Despite spending most of the year in Canada with coach Brian Orser, Hanyu retains close ties to his homeland.

In 2011, he was training at his home rink in Sendai when the earthquake struck.

He did not even have time to put skate guards on his blades as he fled the rink which soon collapsed behind him.

With his home badly damaged, and more flooding likely, he and his family had to take shelter in a school hall.

A month later, he took part in a fundraiser for those affected by the quake and resulting tsunami.

The wreckage to the ice rink saw Hanyu move to Yokohama to train, before joining up with Orser in Toronto in April 2012.

He dedicated his gold medal at Sochi 2014 to the people of Sendai and, speaking at the ceremony last month, said he hoped to inspire future generations.

"It would bring me joy to see more children start figure skating." - Yuzuru Hanyu speaking in Sendai in April 2019

Meeting of champions

Since returning to Canada, Hanyu has also met US ladies' singles figure skating champion Alysa Liu.

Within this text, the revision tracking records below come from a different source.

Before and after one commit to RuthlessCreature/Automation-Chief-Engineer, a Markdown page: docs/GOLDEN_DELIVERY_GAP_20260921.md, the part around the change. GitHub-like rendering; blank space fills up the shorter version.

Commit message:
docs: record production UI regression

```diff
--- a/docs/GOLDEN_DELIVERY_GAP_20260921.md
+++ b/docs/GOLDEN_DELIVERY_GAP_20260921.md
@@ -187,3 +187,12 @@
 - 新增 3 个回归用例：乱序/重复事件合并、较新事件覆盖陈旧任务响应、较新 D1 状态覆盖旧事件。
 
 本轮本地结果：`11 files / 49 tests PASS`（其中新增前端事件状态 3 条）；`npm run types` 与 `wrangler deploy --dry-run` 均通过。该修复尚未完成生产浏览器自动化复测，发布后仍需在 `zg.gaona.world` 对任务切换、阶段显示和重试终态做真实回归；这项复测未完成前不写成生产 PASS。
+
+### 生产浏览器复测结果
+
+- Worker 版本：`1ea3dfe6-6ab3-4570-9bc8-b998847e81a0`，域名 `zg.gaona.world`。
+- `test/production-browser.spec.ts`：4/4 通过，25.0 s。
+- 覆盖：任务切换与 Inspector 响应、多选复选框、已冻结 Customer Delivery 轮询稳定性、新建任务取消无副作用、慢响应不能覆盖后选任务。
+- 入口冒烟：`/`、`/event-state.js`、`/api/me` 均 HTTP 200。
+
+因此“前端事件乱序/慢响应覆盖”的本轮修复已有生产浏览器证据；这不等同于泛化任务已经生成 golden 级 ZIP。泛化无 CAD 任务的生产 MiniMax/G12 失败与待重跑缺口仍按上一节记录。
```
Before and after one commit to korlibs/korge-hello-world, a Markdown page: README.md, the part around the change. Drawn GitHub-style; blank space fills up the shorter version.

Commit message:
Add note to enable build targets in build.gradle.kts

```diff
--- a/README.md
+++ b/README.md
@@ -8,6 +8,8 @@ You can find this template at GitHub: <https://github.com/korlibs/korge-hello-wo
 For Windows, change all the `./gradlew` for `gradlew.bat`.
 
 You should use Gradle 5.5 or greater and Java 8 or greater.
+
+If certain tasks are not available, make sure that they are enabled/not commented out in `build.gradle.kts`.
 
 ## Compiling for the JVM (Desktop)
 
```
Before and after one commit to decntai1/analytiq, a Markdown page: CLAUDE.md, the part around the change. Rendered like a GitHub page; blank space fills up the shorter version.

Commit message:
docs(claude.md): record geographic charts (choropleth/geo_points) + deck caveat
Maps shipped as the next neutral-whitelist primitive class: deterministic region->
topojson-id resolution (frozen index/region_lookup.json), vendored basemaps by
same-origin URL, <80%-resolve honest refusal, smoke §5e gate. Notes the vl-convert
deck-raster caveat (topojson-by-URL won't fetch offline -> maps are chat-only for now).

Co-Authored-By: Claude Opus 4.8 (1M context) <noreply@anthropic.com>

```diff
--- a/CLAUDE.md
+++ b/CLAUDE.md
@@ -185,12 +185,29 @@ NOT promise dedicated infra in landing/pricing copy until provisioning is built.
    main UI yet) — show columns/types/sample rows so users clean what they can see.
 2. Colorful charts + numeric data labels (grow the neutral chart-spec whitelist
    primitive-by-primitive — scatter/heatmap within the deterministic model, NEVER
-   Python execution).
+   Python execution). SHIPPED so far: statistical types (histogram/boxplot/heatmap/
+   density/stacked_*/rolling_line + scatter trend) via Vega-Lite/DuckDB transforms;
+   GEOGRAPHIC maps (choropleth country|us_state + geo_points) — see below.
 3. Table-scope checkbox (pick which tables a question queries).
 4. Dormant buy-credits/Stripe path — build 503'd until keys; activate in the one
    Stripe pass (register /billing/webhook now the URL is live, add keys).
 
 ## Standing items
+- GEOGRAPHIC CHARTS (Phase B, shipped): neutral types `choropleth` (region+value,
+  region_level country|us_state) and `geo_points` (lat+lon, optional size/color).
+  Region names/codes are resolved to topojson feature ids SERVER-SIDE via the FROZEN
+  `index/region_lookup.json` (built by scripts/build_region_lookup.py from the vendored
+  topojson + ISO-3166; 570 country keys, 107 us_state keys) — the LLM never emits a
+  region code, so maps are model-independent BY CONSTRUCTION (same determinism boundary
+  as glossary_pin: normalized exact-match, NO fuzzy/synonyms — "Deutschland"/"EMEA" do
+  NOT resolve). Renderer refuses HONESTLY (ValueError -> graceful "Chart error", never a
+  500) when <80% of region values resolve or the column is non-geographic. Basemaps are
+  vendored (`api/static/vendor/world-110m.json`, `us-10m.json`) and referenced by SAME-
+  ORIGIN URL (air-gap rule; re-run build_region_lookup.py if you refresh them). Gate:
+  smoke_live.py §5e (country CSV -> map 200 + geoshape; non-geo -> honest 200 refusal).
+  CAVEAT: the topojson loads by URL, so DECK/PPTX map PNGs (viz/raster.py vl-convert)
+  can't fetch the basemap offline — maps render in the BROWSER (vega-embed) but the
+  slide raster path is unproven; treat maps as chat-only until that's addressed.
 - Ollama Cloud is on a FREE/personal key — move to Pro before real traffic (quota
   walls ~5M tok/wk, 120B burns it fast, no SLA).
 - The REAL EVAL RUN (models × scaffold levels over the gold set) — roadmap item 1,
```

The 13-year-old prodigy went to Toronto to work with specialist harness jump coach Geoffrey Dionisio as she works on adding quads to her repertoire.

At the end of the week, she posed for a photo with figure skating's most recognisable star.

He might be resting that ankle, but Hanyu is certainly keeping himself busy!

Enjoyed this story? Share it with your friends!